The Case for a Big Coronavirus Stimulus

The Wall Street Journal

Given the mounting economic risks posed by the spread of the novel coronavirus, Congress should act swiftly but thoughtfully to pass fiscal stimulus. This would be in addition to continuing to provide ample funding for medical research, testing, prevention and treatment. The stimulus’s total cost would be about $350 billion, but could be larger or smaller depending on how the economic situation unfolds. Congress should design it to be accelerated, big, comprehensive and dynamic.

• Accelerated. In normal times it takes a year or more for monetary policy to have its maximum economic impact. The Federal Reserve made a bold and correct move with its 50-basis-point rate cut, but no one knows how well or quickly it will work.

Most likely, the lower interest rates and depreciated dollar will provide only modest relief after a substantial lag. Fiscal policy can act much more quickly by getting money into people’s hands within weeks or months.

• Big. The economy faces an unusual degree of uncertainty around several factors: the fatality and transmission rates of the virus, the timing of a vaccine, the direct and indirect economic effects of the epidemic, and the difficulty of making economic policy in a low-interest-rate environment experiencing an unusual shock to both supply and demand.

Amid uncertainty, policy makers must weigh the risks of overreacting against the risks of underreacting. The likelihood that history judges the economic response to coronavirus as too little and too late is much higher than the converse. If the economic shock is small and stimulus proves to be unnecessary, its negative effects are likely to be small. But if the shock is bigger and policy makers fail to act now, it will be harder to reverse the economic damage. With the federal government able to borrow at a negative real interest rate, doing too much is a minimal risk.

• Comprehensive. It is critical that any stimulus strengthen the social safety net, which will be strained if people lose jobs, get furloughed, or have to stay home without pay. In addition, states and localities will need relief to deal with any strains on their budgets from a combination of emergency spending and falling tax revenues.

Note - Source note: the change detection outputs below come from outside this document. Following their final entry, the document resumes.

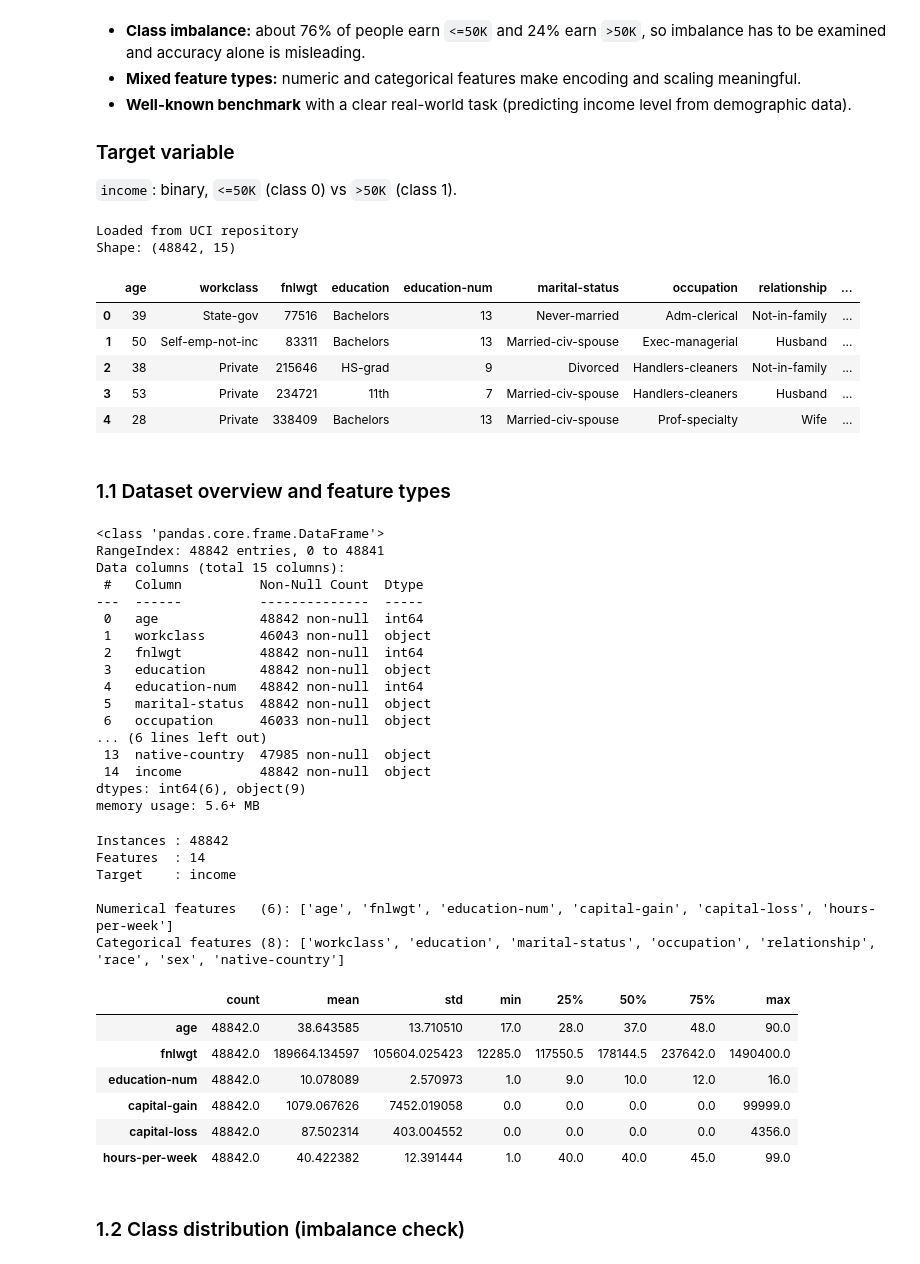
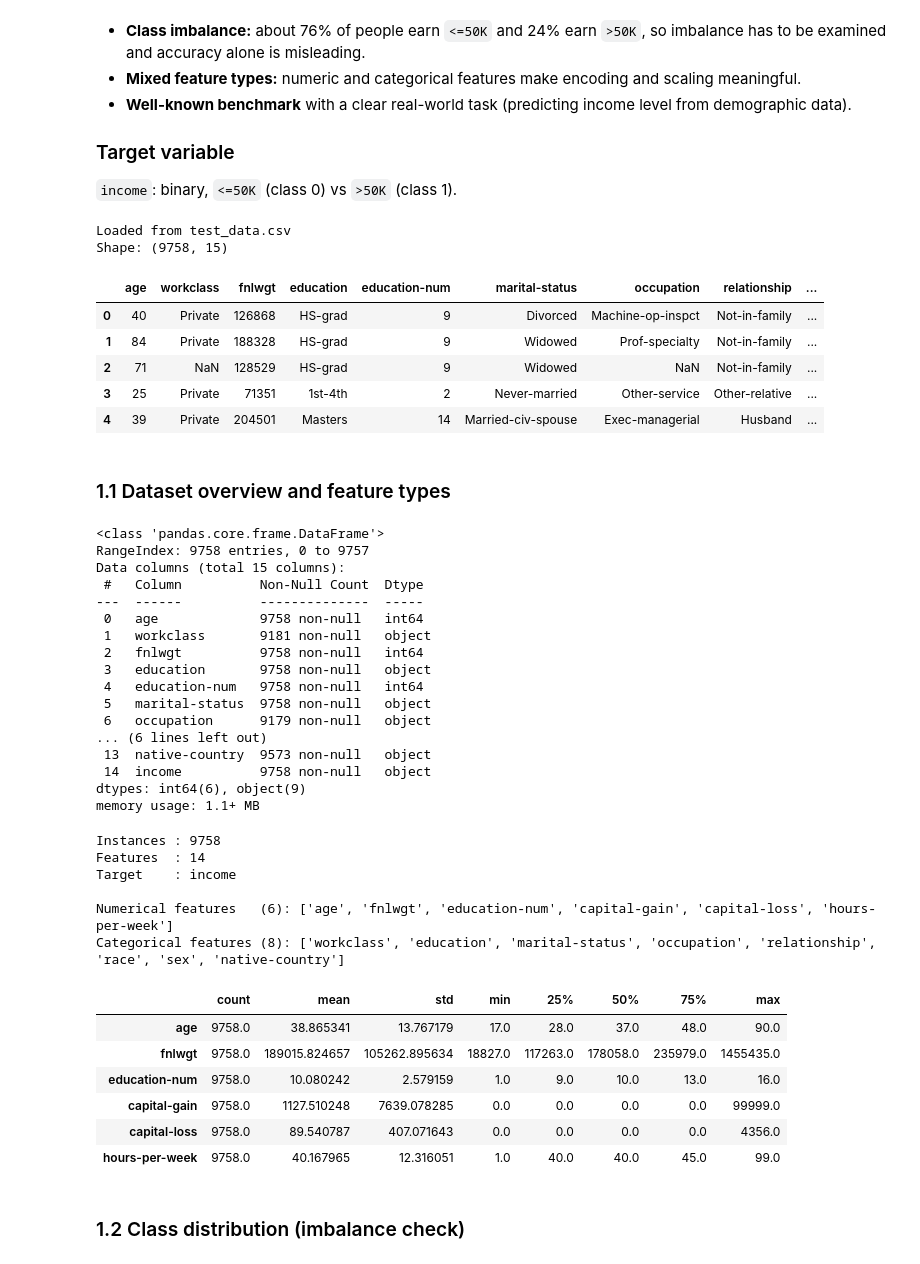
Before and after one commit to 2026ct05111/2026ct05111_ML_Assignment_2, a Jupyter notebook: classification_assignment.ipynb, the cells around one changed output. Saved outputs shown, nothing was run; the diff lists cells and outputs as text; code cells hidden in the pictures.

```diff
--- a/classification_assignment.ipynb
+++ b/classification_assignment.ipynb
@@ -52,64 +52,42 @@ Source: https://archive.ics.uci.edu/dataset/2/adult (also available on Kaggle as
 ### Target variable
 `income`: binary, `<=50K` (class 0) vs `>50K` (class 1).
 # %%
-columns = ["age", "workclass", "fnlwgt", "education", "education-num", "marital-status",
-           "occupation", "relationship", "race", "sex", "capital-gain", "capital-loss",
-           "hours-per-week", "native-country", "income"]
-
-UCI_TRAIN = "https://archive.ics.uci.edu/ml/machine-learning-databases/adult/adult.data"
-UCI_TEST  = "https://archive.ics.uci.edu/ml/machine-learning-databases/adult/adult.test"
-
-try:
-    # Original UCI files: train + test combined into one dataset
-    df_a = pd.read_csv(UCI_TRAIN, names=columns, na_values="?", skipinitialspace=True)
-    df_b = pd.read_csv(UCI_TEST, names=columns, na_values="?", skipinitialspace=True, skiprows=1)
-    df = pd.concat([df_a, df_b], ignore_index=True)
-    df["income"] = df["income"].str.rstrip(".")
-    print("Loaded from UCI repository")
-except Exception as e:
-    print("UCI download failed, trying OpenML mirror...", e)
-    from sklearn.datasets import fetch_openml
-    raw = fetch_openml("adult", version=2, as_frame=True, parser="auto").frame
-    raw = raw.rename(columns={"class": "income"})
-    raw.columns = [c.replace("_", "-") if c != "income" else c for c in raw.columns]
-    df = raw.copy()
-    for c in df.select_dtypes(["category", "object"]).columns:
-        df[c] = df[c].astype(object)
-    df = df.replace("?", np.nan)
+df = pd.read_csv("test_data.csv")
+print("Loaded from test_data.csv")
 
 print("Shape:", df.shape)
 df.head()
 # %% [output]
-Loaded from UCI repository
-Shape: (48842, 15)
+Loaded from test_data.csv
+Shape: (9758, 15)
 |  | age | workclass | fnlwgt | education | education-num | marital-status | occupation | relationship | ... |
-| 0 | 39 | State-gov | 77516 | Bachelors | 13 | Never-married | Adm-clerical | Not-in-family | ... |
-| 1 | 50 | Self-emp-not-inc | 83311 | Bachelors | 13 | Married-civ-spouse | Exec-managerial | Husband | ... |
-| 2 | 38 | Private | 215646 | HS-grad | 9 | Divorced | Handlers-cleaners | Not-in-family | ... |
-| 3 | 53 | Private | 234721 | 11th | 7 | Married-civ-spouse | Handlers-cleaners | Husband | ... |
-| 4 | 28 | Private | 338409 | Bachelors | 13 | Married-civ-spouse | Prof-specialty | Wife | ... |
+| 0 | 40 | Private | 126868 | HS-grad | 9 | Divorced | Machine-op-inspct | Not-in-family | ... |
+| 1 | 84 | Private | 188328 | HS-grad | 9 | Widowed | Prof-specialty | Not-in-family | ... |
+| 2 | 71 | NaN | 128529 | HS-grad | 9 | Widowed | NaN | Not-in-family | ... |
+| 3 | 25 | Private | 71351 | 1st-4th | 2 | Never-married | Other-service | Other-relative | ... |
+| 4 | 39 | Private | 204501 | Masters | 14 | Married-civ-spouse | Exec-managerial | Husband | ... |
 # %% [markdown]
 ### 1.1 Dataset overview and feature types
 # %%
 df.info()
 # %% [output]
 <class 'pandas.core.frame.DataFrame'>
-RangeIndex: 48842 entries, 0 to 48841
+RangeIndex: 9758 entries, 0 to 9757
 Data columns (total 15 columns):
  #   Column          Non-Null Count  Dtype
 ---  ------          --------------  -----
- 0   age             48842 non-null  int64
- 1   workclass       46043 non-null  object
- 2   fnlwgt          48842 non-null  int64
- 3   education       48842 non-null  object
- 4   education-num   48842 non-null  int64
- 5   marital-status  48842 non-null  object
- 6   occupation      46033 non-null  object
+ 0   age             9758 non-null   int64
+ 1   workclass       9181 non-null   object
+ 2   fnlwgt          9758 non-null   int64
+ 3   education       9758 non-null   object
+ 4   education-num   9758 non-null   int64
+ 5   marital-status  9758 non-null   object
+ 6   occupation      9179 non-null   object
 ... (6 lines left out)
- 13  native-country  47985 non-null  object
- 14  income          48842 non-null  object
+ 13  native-country  9573 non-null   object
+ 14  income          9758 non-null   object
 dtypes: int64(6), object(9)
-memory usage: 5.6+ MB
+memory usage: 1.1+ MB
 # %%
 target = "income"
 num_features = df.drop(columns=target).select_dtypes(include="number").columns.tolist()
@@ -121,7 +99,7 @@ print(f"Target    : {target}\n")
 print(f"Numerical features   ({len(num_features)}): {num_features}")
 print(f"Categorical features ({len(cat_features)}): {cat_features}")
 # %% [output]
-Instances : 48842
+Instances : 9758
 Features  : 14
 Target    : income
 
@@ -131,12 +109,12 @@ Categorical features (8): ['workclass', 'education', 'marital-status', 'occupati
 df.describe().T
 # %% [output]
 |  | count | mean | std | min | 25% | 50% | 75% | max |
-| age | 48842.0 | 38.643585 | 13.710510 | 17.0 | 28.0 | 37.0 | 48.0 | 90.0 |
-| fnlwgt | 48842.0 | 189664.134597 | 105604.025423 | 12285.0 | 117550.5 | 178144.5 | 237642.0 | 1490400.0 |
-| education-num | 48842.0 | 10.078089 | 2.570973 | 1.0 | 9.0 | 10.0 | 12.0 | 16.0 |
-| capital-gain | 48842.0 | 1079.067626 | 7452.019058 | 0.0 | 0.0 | 0.0 | 0.0 | 99999.0 |
-| capital-loss | 48842.0 | 87.502314 | 403.004552 | 0.0 | 0.0 | 0.0 | 0.0 | 4356.0 |
-| hours-per-week | 48842.0 | 40.422382 | 12.391444 | 1.0 | 40.0 | 40.0 | 45.0 | 99.0 |
+| age | 9758.0 | 38.865341 | 13.767179 | 17.0 | 28.0 | 37.0 | 48.0 | 90.0 |
+| fnlwgt | 9758.0 | 189015.824657 | 105262.895634 | 18827.0 | 117263.0 | 178058.0 | 235979.0 | 1455435.0 |
+| education-num | 9758.0 | 10.080242 | 2.579159 | 1.0 | 9.0 | 10.0 | 13.0 | 16.0 |
+| capital-gain | 9758.0 | 1127.510248 | 7639.078285 | 0.0 | 0.0 | 0.0 | 0.0 | 99999.0 |
+| capital-loss | 9758.0 | 89.540787 | 407.071643 | 0.0 | 0.0 | 0.0 | 0.0 | 4356.0 |
+| hours-per-week | 9758.0 | 40.167965 | 12.316051 | 1.0 | 40.0 | 40.0 | 45.0 | 99.0 |
 # %% [markdown]
 ### 1.2 Class distribution (imbalance check)
 # %%
```
Also changed, not shown: parts of 14 cells of this notebook, 1 other file.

Without relief, states could be forced to slash spending, which would cut against the effects of federal stimulus and potentially compromise states’ public-health response.

• Dynamic. The response should be contingent on economic conditions, targeting the hardest-hit areas of the economy and growing automatically if the economy weakens more than expected.

President Trump has floated the idea of a payroll-tax cut, but this has significant drawbacks. It would be too slow and dispersed to substantially stimulate the economy, as households would receive only a modest benefit every pay period. The distributional effects are worrisome as well: A one-year payroll tax cut of 2% of income would provide up to a $5,508 tax cut to a high-income couple, only $500 to a single parent getting by on $25,000 a year, and nothing for a worker placed on leave without pay. This isn’t the fairest or most efficient way to increase aggregate demand.

Instead, Congress should pass a simple one-time payment of $1,000 to every adult who is a U.S. citizen or a taxpaying U.S. resident, and $500 to every child who meets the same criteria. This is similar to, but somewhat more generous than, what President Bush did in 2008. Back then, electronic deposits were made available within three months. Some consumers might spend the money right away to meet rent if they lose their regular paycheck; others might have stronger balance sheets and spend the money at whatever uncertain date the virus is contained.

The law should also specify that the payments would continue in 2021 and beyond if the unemployment rate rises to 5.5% and remains there or higher. Hopefully this will not happen, but if it does, the money will be needed.

The comprehensive and dynamic response should also include extensions of unemployment insurance and increased Medicaid matching for states. These would be passed pre-emptively, so that they could trigger automatically in states where unemployment rates rise. These steps would be similar to those taken by Presidents Bush and Obama to fight the 2001 and 2007-09 recessions. The advantage of these policies is that they would automatically account for the virus’s differing effects on states, depending on how it spreads and how reliant state economies are on virus-sensitive industries like tourism. Moreover, they should be made permanent to increase U.S. preparedness for the next shock to the economy, whatever its cause.

In addition, measures to address unpaid leave and children going without school lunches would also make sense. Much of this has been done before in targeted ways for localized disasters.

Scientists are working tirelessly to develop a vaccine. It would be nice if there existed a comparably targeted medicine for economic policy makers to administer. Disruptions from interrupted supply chains, a potentially rapid shift in consumption patterns, and loss of credit are unique and challenging. But these are no reasons to delay putting out a generally applicable economic medicine that would help in any downturn.

Mr. Furman, a professor of practice at Harvard, was chairman of the White House Council of Economic Advisers, 2013-17.